* [TASK TO CARRY OUT] Search the entries for the word "colors". Copy every line where it turns up.

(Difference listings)
==*==
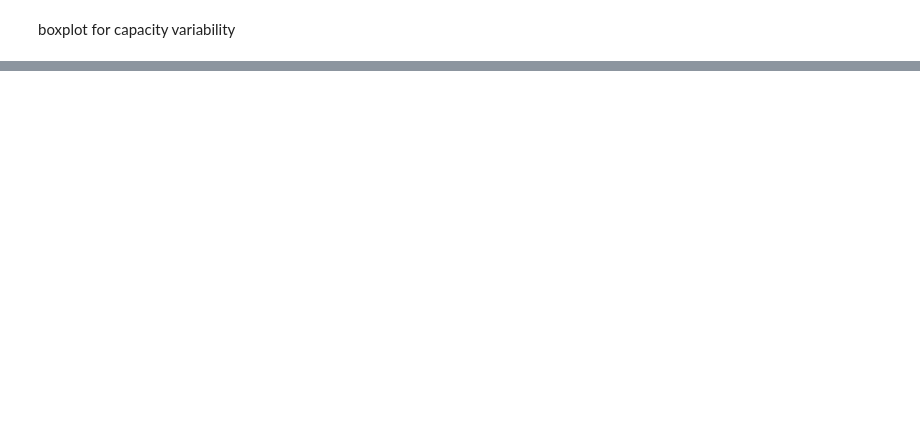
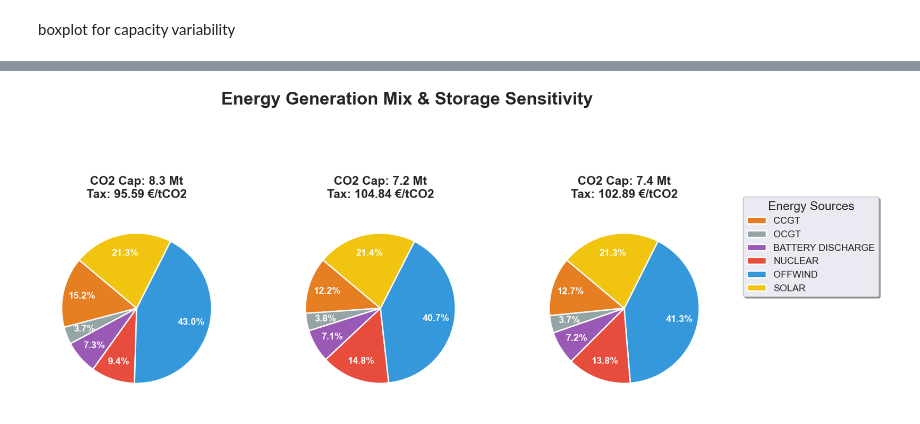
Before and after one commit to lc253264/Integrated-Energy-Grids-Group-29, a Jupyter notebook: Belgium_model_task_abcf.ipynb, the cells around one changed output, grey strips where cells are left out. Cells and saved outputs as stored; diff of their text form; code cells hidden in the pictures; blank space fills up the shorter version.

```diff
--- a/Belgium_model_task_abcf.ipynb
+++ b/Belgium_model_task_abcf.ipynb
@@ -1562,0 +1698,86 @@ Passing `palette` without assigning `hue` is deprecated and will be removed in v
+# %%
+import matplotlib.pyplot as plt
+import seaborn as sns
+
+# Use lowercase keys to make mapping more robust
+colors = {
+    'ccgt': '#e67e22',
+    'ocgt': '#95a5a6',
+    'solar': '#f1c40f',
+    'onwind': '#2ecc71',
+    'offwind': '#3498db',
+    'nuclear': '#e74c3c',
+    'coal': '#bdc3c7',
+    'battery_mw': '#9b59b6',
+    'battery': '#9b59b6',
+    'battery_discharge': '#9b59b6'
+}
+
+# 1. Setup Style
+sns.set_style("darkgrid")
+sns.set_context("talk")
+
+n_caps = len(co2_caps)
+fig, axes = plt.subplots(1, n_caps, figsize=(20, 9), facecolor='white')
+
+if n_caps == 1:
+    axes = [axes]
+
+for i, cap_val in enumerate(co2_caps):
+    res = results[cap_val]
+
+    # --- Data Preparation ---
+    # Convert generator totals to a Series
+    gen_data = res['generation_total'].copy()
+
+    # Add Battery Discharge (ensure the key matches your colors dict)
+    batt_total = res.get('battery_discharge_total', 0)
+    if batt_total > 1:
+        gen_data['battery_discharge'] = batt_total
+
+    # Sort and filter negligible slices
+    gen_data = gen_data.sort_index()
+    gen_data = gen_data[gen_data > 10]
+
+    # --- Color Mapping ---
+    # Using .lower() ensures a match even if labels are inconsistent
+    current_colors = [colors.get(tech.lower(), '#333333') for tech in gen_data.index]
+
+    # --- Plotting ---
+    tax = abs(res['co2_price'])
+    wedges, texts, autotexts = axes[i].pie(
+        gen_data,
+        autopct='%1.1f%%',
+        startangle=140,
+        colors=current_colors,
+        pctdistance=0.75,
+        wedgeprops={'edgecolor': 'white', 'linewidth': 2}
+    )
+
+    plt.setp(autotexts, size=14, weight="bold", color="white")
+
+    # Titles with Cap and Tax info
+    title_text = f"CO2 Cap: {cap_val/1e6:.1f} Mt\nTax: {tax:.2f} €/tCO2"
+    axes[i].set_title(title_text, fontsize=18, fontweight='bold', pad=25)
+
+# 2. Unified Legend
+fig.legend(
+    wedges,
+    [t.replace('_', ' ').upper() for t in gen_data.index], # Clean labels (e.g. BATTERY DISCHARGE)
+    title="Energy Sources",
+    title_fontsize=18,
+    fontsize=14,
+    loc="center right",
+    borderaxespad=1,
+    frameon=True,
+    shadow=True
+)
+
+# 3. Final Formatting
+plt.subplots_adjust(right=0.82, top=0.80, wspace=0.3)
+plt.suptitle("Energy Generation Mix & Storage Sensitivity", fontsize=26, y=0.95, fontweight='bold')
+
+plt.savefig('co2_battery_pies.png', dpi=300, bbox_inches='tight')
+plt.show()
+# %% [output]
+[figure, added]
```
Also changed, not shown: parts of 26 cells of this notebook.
==*==
* [EXERCISE ANSWER]
+colors = {
+    # Add Battery Discharge (ensure the key matches your colors dict)
+    current_colors = [colors.get(tech.lower(), '#333333') for tech in gen_data.index]
+        colors=current_colors,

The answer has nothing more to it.